**WHAT TO WORK ON**: I would like each line of the data that holds the word "home" copied out.
%%
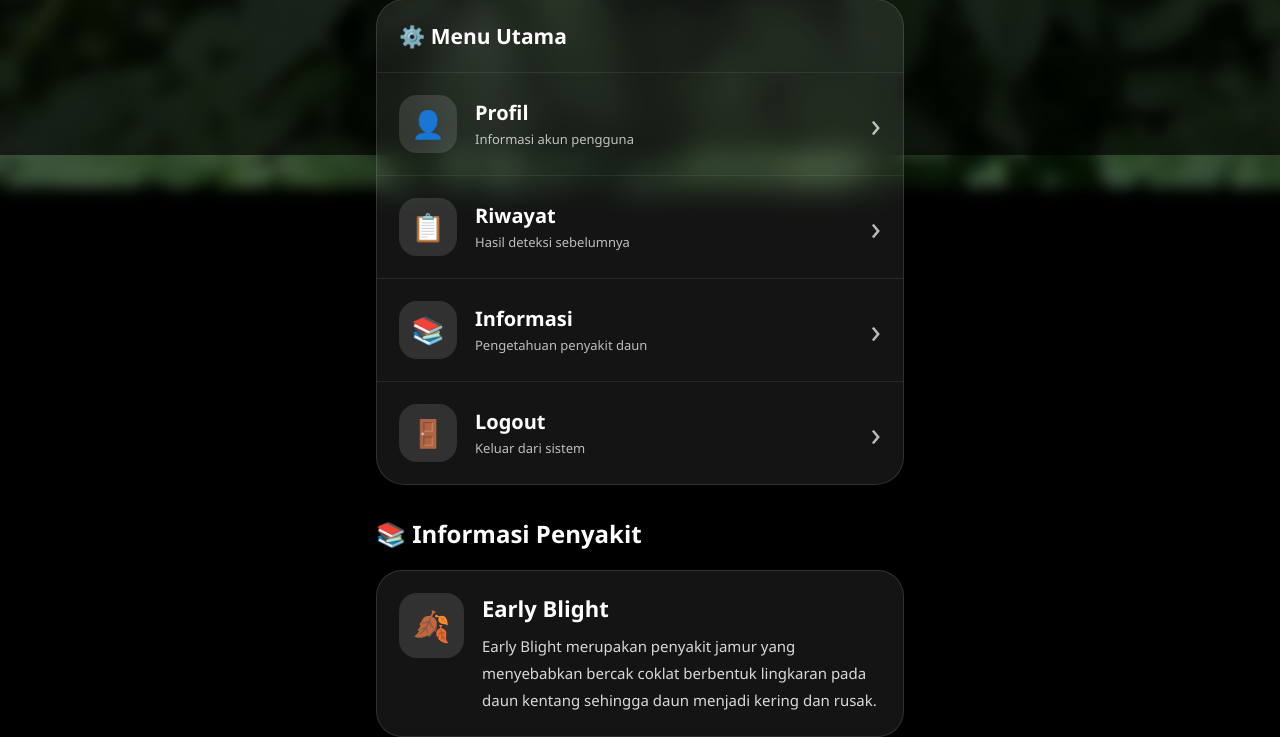
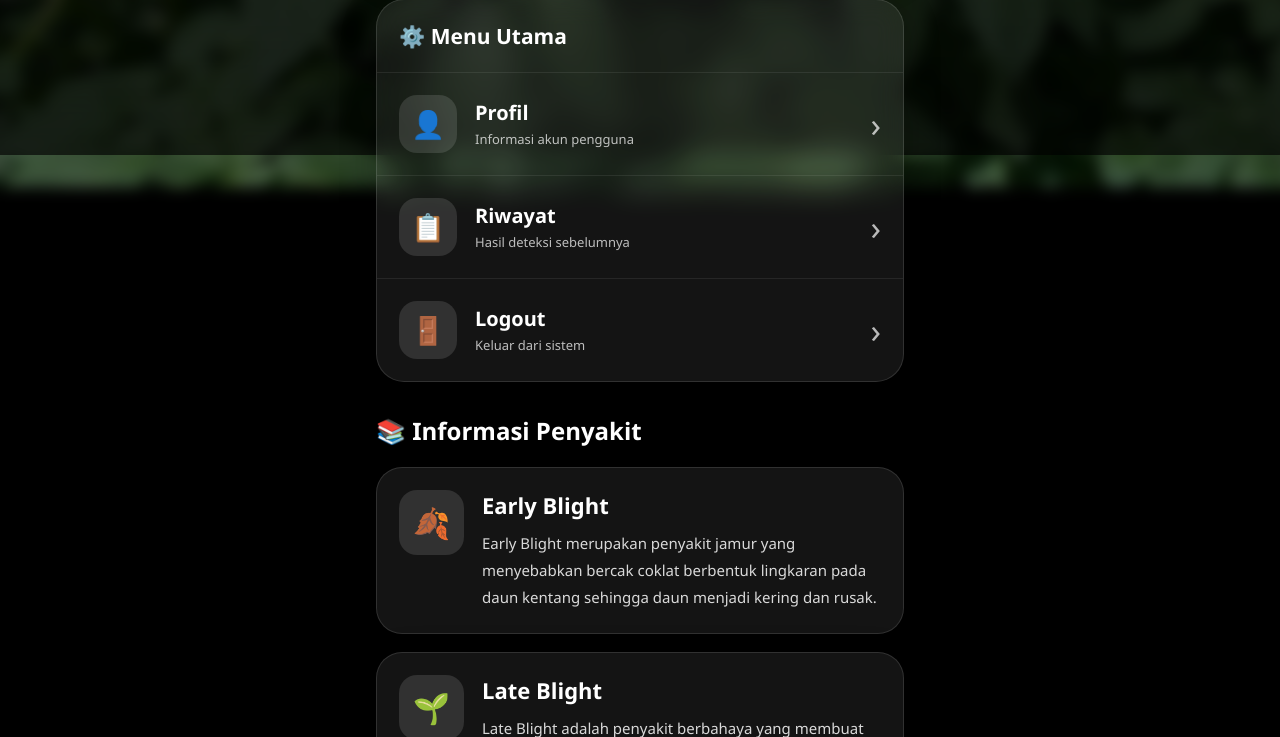
Before and after one commit to Eltinenjelinaleisubun/deteksi-daun-kentang, a Flask app: page /home in a window 1280 px wide. Shown: the part 645-1382 px from the top of the page. Run offline with Flask 3, Linux system fonts and the light colour scheme; the visitor is signed in with stand-in values (Sample User, id 1).

Commit message:
hapus menu informasi dari home

```diff
--- a/templates/home.html
+++ b/templates/home.html
@@ -138,37 +138,6 @@
 
                             <div class="menu-sub">
                                 Hasil deteksi sebelumnya
-                            </div>
-
-                        </div>
-
-                    </div>
-
-                    <div class="arrow">
-                        ›
-                    </div>
-
-                </a>
-
-                <!-- INFORMASI -->
-
-                <a href="#informasi"
-                   class="menu-item">
-
-                    <div class="menu-left">
-
-                        <div class="menu-icon">
-                            📚
-                        </div>
-
-                        <div>
-
-                            <div class="menu-text">
-                                Informasi
-                            </div>
-
-                            <div class="menu-sub">
-                                Pengetahuan penyakit daun
                             </div>
 
                         </div>
```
%%
**TASK SOLUTION**:
Before and after one commit to Eltinenjelinaleisubun/deteksi-daun-kentang, a Flask app: page /home in a window 1280 px wide. Shown: the part 645-1382 px from the top of the page. Run offline with Flask 3, Linux system fonts and the light colour scheme; the visitor is signed in with stand-in values (Sample User, id 1).
hapus menu informasi dari home
--- a/templates/home.html
+++ b/templates/home.html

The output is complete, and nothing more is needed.